◆ Exercise description ◆
Look through the listing below and report how many lines contain "page", as a bare number.

◆ Exercise inputs ◆
|---|

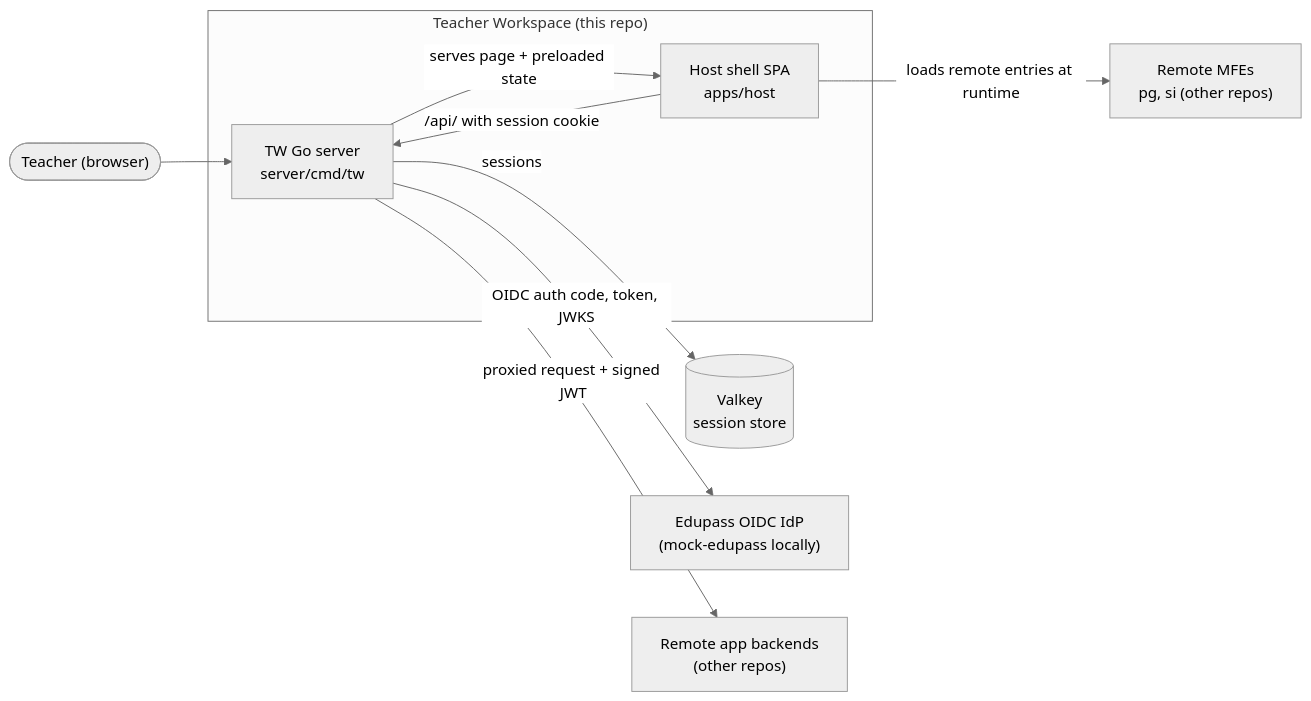
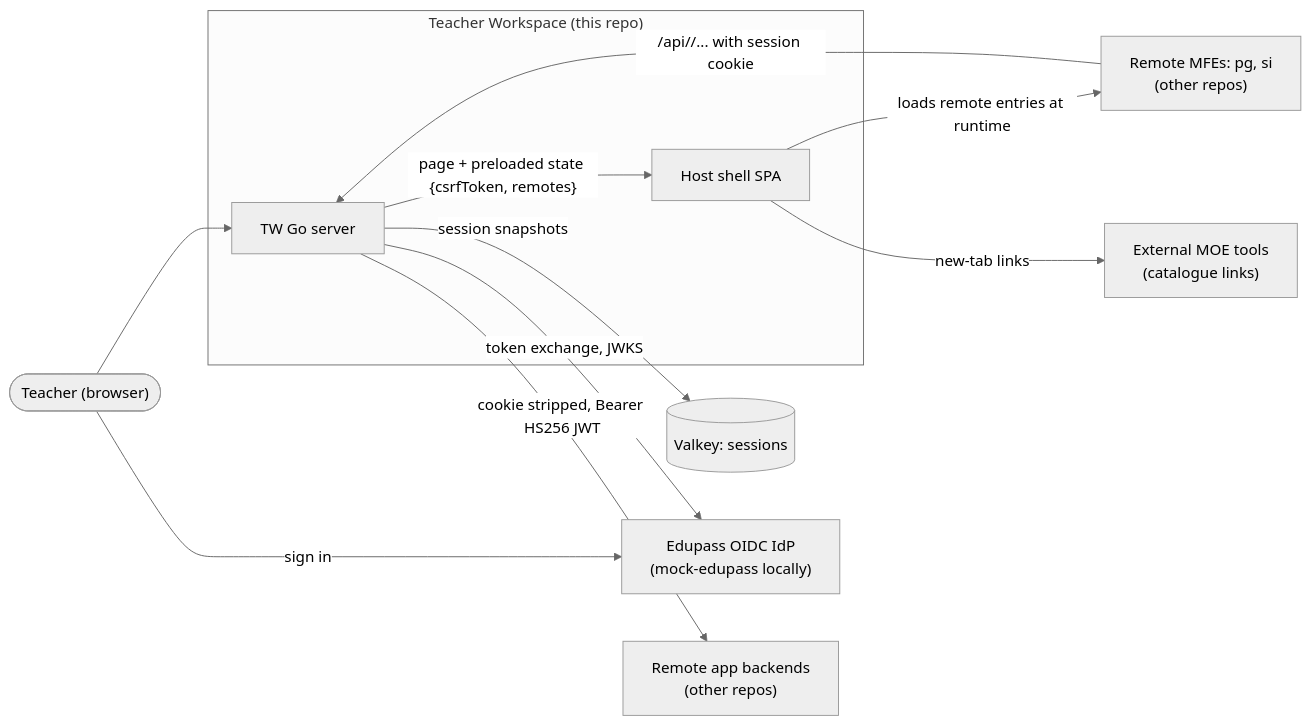
Before and after one commit to fatin-suhaimi/teacher-workspace: the diagram in docs/engineering-onboarding/00-project-overview.md, drawn with Mermaid (neutral theme). The commit also changed other lines of this file and 9 other files, not shown here.

````diff
--- a/docs/engineering-onboarding/00-project-overview.md
+++ b/docs/engineering-onboarding/00-project-overview.md
@@ -31,20 +36,23 @@
 ```mermaid
 flowchart LR
     teacher(["Teacher (browser)"])
     subgraph tw["Teacher Workspace (this repo)"]
-        shell["Host shell SPA<br/>apps/host"]
-        server["TW Go server<br/>server/cmd/tw"]
+        shell["Host shell SPA"]
+        server["TW Go server"]
     end
-    valkey[("Valkey<br/>session store")]
+    valkey[("Valkey: sessions")]
     edupass["Edupass OIDC IdP<br/>(mock-edupass locally)"]
-    remotes["Remote MFEs<br/>pg, si (other repos)"]
+    remotes["Remote MFEs: pg, si<br/>(other repos)"]
     rbe["Remote app backends<br/>(other repos)"]
+    ext["External MOE tools<br/>(catalogue links)"]
 
     teacher --> server
-    server -->|serves page + preloaded state| shell
-    shell -->|loads remote entries at runtime| remotes
-    server -->|OIDC auth code, token, JWKS| edupass
-    server -->|sessions| valkey
-    shell -->|/api/ with session cookie| server
-    server -->|proxied request + signed JWT| rbe
+    server -->|"page + preloaded state {csrfToken, remotes}"| shell
+    shell -->|"loads remote entries at runtime"| remotes
+    teacher -->|"sign in"| edupass
+    server -->|"token exchange, JWKS"| edupass
+    server -->|"session snapshots"| valkey
+    remotes -->|"/api/<app>/... with session cookie"| server
+    server -->|"cookie stripped, Bearer HS256 JWT"| rbe
+    shell -->|"new-tab links"| ext
 ```
````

|---|

◆ Reply ◆
2